Exercise instructions
The answer should consist of each line from the data below that includes "useState".

Given entries
-- -- --

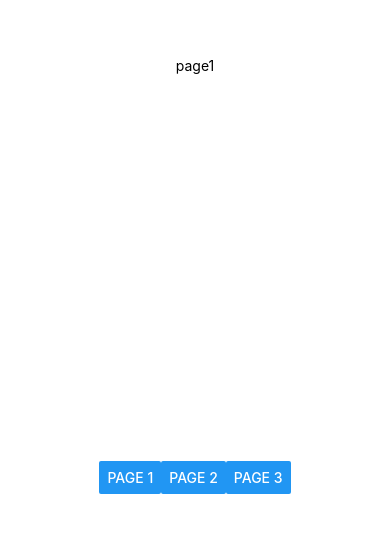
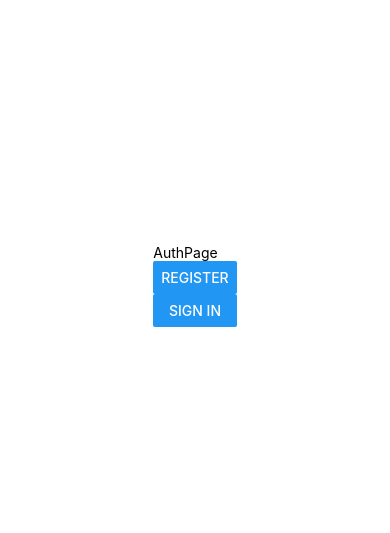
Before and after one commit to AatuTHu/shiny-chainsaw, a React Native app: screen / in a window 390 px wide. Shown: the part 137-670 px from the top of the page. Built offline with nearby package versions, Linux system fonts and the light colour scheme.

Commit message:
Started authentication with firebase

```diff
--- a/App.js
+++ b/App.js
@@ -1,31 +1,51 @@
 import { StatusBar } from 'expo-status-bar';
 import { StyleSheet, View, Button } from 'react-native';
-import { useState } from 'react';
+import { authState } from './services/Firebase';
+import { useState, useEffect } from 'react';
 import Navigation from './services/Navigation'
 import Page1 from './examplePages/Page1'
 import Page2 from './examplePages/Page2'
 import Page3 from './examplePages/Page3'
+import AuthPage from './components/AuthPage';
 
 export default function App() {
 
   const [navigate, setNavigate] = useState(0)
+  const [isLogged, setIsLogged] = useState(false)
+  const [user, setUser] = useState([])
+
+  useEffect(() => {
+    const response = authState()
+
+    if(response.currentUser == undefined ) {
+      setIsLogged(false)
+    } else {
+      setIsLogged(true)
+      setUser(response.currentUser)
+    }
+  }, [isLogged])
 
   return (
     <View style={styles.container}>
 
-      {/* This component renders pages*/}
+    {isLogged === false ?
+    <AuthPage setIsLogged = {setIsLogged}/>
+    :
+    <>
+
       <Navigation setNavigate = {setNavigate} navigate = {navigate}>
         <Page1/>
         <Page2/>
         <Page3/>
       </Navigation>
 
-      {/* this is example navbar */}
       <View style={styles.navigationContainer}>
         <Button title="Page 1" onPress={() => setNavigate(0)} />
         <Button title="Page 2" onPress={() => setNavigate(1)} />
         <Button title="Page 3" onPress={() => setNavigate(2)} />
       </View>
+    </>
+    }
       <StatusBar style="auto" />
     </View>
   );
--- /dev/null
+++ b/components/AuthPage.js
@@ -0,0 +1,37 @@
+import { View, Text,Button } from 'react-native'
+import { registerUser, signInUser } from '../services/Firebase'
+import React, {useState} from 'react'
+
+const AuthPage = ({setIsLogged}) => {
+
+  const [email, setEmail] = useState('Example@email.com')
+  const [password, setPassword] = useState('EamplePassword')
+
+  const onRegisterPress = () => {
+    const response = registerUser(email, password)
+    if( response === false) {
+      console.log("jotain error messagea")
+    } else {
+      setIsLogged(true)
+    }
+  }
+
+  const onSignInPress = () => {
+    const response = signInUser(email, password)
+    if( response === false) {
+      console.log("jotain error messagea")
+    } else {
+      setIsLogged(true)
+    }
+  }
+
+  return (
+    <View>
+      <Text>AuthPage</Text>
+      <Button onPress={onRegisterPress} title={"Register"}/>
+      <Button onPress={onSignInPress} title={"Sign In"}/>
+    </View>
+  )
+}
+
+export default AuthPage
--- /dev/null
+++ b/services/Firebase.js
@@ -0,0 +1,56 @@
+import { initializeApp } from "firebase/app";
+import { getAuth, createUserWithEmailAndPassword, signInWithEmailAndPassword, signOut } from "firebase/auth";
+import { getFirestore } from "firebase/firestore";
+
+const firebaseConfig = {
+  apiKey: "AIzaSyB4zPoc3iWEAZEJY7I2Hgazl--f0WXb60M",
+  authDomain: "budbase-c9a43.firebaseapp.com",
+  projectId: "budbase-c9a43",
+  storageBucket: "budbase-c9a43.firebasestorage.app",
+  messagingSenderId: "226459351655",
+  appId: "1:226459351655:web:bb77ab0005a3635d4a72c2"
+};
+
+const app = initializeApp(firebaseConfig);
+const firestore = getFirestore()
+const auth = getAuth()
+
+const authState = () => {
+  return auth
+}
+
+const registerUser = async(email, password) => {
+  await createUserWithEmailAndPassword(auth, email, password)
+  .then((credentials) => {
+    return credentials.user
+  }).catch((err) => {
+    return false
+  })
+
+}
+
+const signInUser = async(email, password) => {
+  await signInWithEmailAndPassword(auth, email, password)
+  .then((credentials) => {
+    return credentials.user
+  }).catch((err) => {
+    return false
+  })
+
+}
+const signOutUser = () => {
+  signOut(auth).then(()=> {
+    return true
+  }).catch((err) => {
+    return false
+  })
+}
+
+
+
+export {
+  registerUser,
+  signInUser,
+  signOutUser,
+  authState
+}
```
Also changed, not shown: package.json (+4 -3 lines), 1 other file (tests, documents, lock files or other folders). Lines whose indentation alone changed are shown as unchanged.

-- -- --

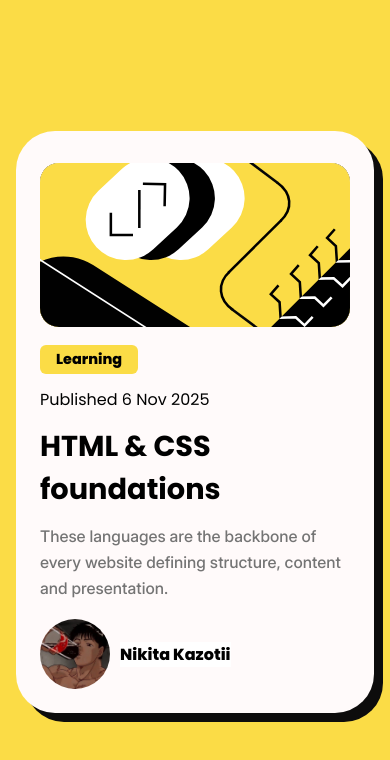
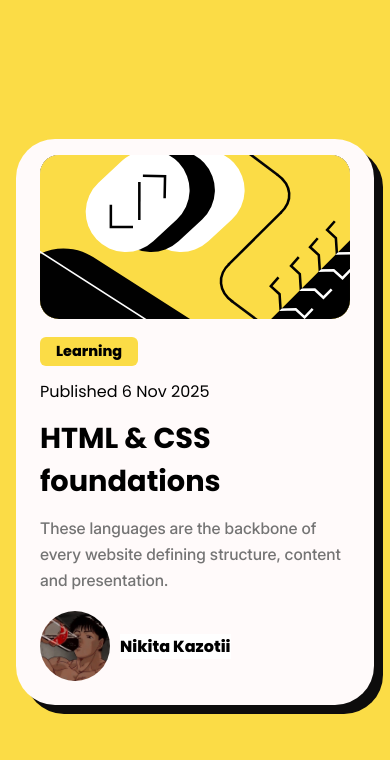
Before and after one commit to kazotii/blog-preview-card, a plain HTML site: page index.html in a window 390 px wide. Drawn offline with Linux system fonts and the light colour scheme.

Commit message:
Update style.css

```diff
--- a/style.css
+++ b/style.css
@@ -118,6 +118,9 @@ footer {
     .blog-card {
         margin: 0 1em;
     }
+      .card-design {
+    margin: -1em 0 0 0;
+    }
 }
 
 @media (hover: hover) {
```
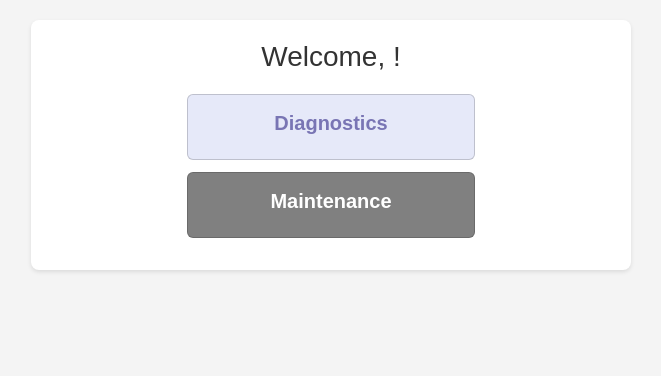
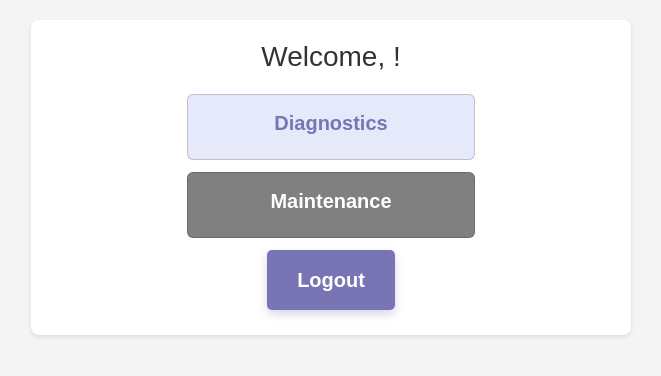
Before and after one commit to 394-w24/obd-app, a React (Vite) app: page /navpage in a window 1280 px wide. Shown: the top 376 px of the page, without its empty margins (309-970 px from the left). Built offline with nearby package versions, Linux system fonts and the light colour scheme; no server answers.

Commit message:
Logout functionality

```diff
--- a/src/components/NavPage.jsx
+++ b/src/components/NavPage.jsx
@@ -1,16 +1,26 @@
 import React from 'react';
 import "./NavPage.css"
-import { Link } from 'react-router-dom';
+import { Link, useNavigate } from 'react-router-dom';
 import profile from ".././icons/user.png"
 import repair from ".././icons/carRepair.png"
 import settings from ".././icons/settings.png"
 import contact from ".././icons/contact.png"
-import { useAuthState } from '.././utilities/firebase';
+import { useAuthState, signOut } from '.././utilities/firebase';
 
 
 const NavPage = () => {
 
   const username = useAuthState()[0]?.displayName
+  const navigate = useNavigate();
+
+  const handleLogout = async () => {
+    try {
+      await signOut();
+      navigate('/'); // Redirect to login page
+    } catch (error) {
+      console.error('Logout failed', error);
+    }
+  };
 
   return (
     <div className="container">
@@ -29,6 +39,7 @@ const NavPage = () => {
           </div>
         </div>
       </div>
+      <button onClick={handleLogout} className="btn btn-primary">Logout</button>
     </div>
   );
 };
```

-- -- --

Answer space
-import { useState } from 'react';
+import { useState, useEffect } from 'react';
   const [navigate, setNavigate] = useState(0)
+  const [isLogged, setIsLogged] = useState(false)
+  const [user, setUser] = useState([])
+import React, {useState} from 'react'
+  const [email, setEmail] = useState('Example@email.com')
+  const [password, setPassword] = useState('EamplePassword')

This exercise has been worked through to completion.